TGA

none due to remote location

none due to remote location

WLA

work at station enclosure, solar panel. Nothing at housings or sensors due to location under bridge

work at station enclosure, solar panel. Nothing at housings or sensors due to location under bridge

RH

work at station enclosure, solar panel. Nothing at housings or sensors due to location in storm drain

work at station enclosure, solar panel. Nothing at housings or sensors due to location in storm drain

SCB

work at station enclosure, solar panel, housings. Safe, low flow location next to high-traffic public walkway.

work at station enclosure, solar panel, housings. Safe, low flow location next to high-traffic public walkway.

MS

work at station enclosure, solar panel. Nothing at housings or sensors due to location under bridge

work at station enclosure, solar panel. Nothing at housings or sensors due to location under bridge

BSF

anything but dredging or housing cleaning at high flow

anything but dredging or housing cleaning at high flow

GCC

anything but tower climbing

anything but tower climbing

MR

work at station enclosure, solar panel, or sensors.
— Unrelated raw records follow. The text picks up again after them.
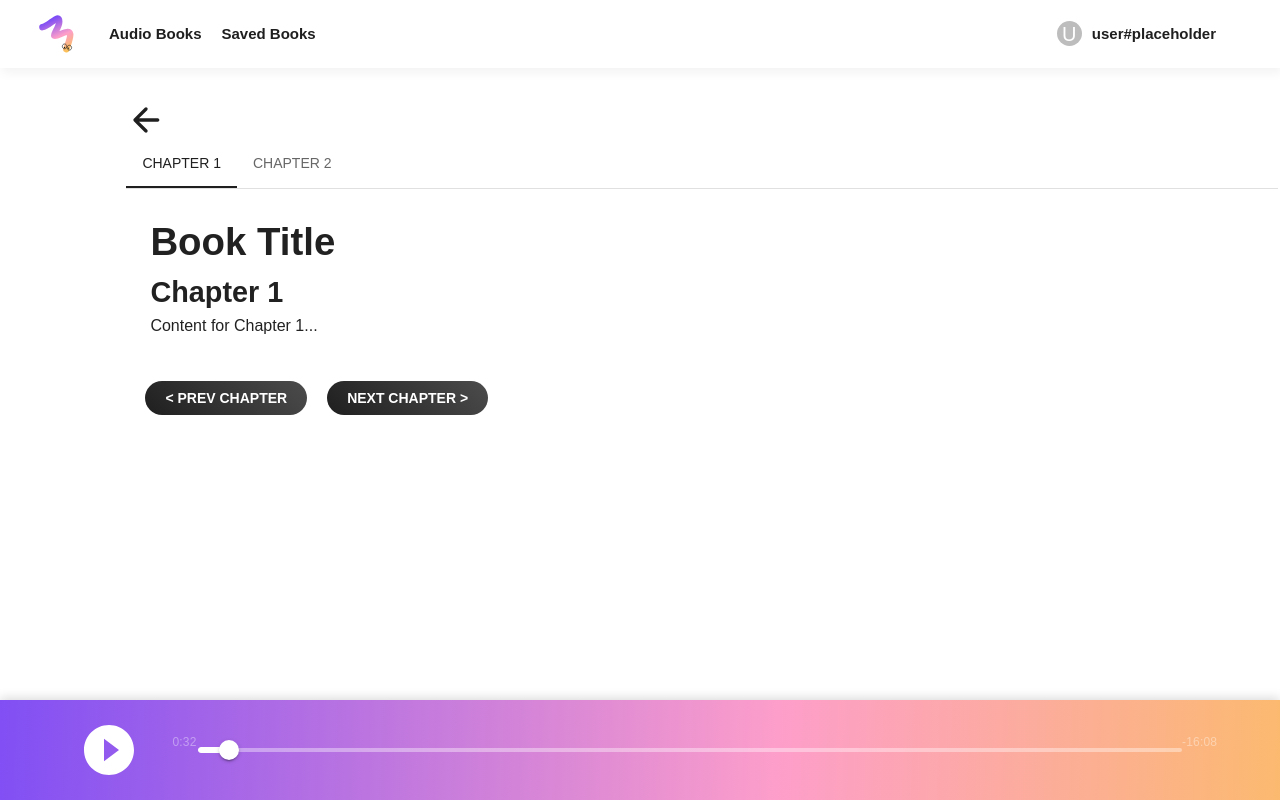
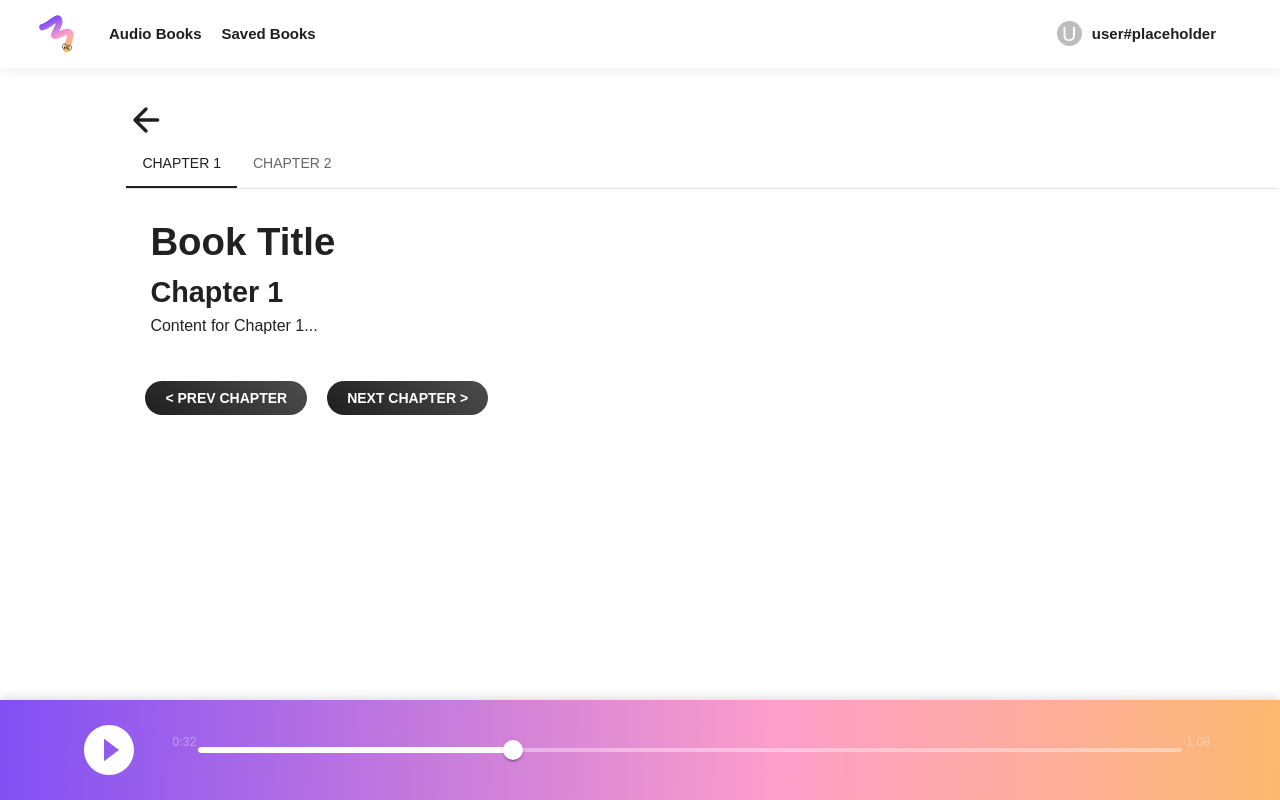
Before and after one commit to Marthenn/wbd-2-spa, a React (Vite) app in the folder spa-app/: page /AudioBooks/1/Read in a window 1280 px wide. Shown: the top 800 px of the page. Built offline with nearby package versions, Linux system fonts and the light colour scheme.

Commit message:
fix: audio per chapter

```diff
--- a/spa-app/src/components/MembershipRequestDialog/SignUpDialog.tsx
+++ b/spa-app/src/components/MembershipRequestDialog/SignUpDialog.tsx
@@ -144,7 +144,7 @@ import {
     return (
       <>
         <Dialog open={open} onClose={handleClose} fullScreen={isSmallScreen}>
-          <DialogTitle>Sign Up</DialogTitle>
+          <DialogTitle>Sign Up for 1 month</DialogTitle>
           <DialogContent>
             <Paper elevation={3} style={{ padding: 20 }}>
               <Box component="form" noValidate sx={{ mt: 3 }}>
--- a/spa-app/src/pages/Read.tsx
+++ b/spa-app/src/pages/Read.tsx
@@ -23,11 +23,15 @@ const chapters = [
     id: '1',
     title: 'Chapter 1',
     content: 'Content for Chapter 1...',
+    audio_url: 'URL_FOR_CHAPTER_2_AUDIO',
+    duration: 100,
   },
   {
     id: '2',
     title: 'Chapter 2',
     content: 'Content for Chapter 2...',
+    audio_url: 'URL_FOR_CHAPTER_2_AUDIO',
+    duration: 100,
   },
   // Add more chapters as needed
 ];
@@ -111,7 +115,7 @@ const Read = () => {
             />
           </Box>
         </Container>
-        <AudioPlayer audio_url="" duration={1000} />
+        <AudioPlayer audio_url={chapters[currentChapterIndex].audio_url} duration={chapters[currentChapterIndex].duration} />
       </ThemeProvider>
     </StyledEngineProvider>
   );
```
Nothing at housings due to location at bridge abutment

work at station enclosure, solar panel, or sensors. Nothing at housings due to location at bridge abutment

5. Satellite Communicator Details

LRO has access to a Garmin InReach Explorer Plus Satellite Communicator. Operation is straightforward. The owner’s manual can be found here: http://static.garmin.com/pumac/inReach_SE_Explorer_Plus_OM_EN.pdf

To administer the subscription for this device or change the preset messages’ verbiage or send-to lists, go to

https://inreach.garmin.com/

Account details:

Username: patrick.strong@usu.edu

Password: LR01nReach (That's a zero-one)

Below is a screencap of the device settings if you need to talk to Garmin:

Garmin Device Setting Screencap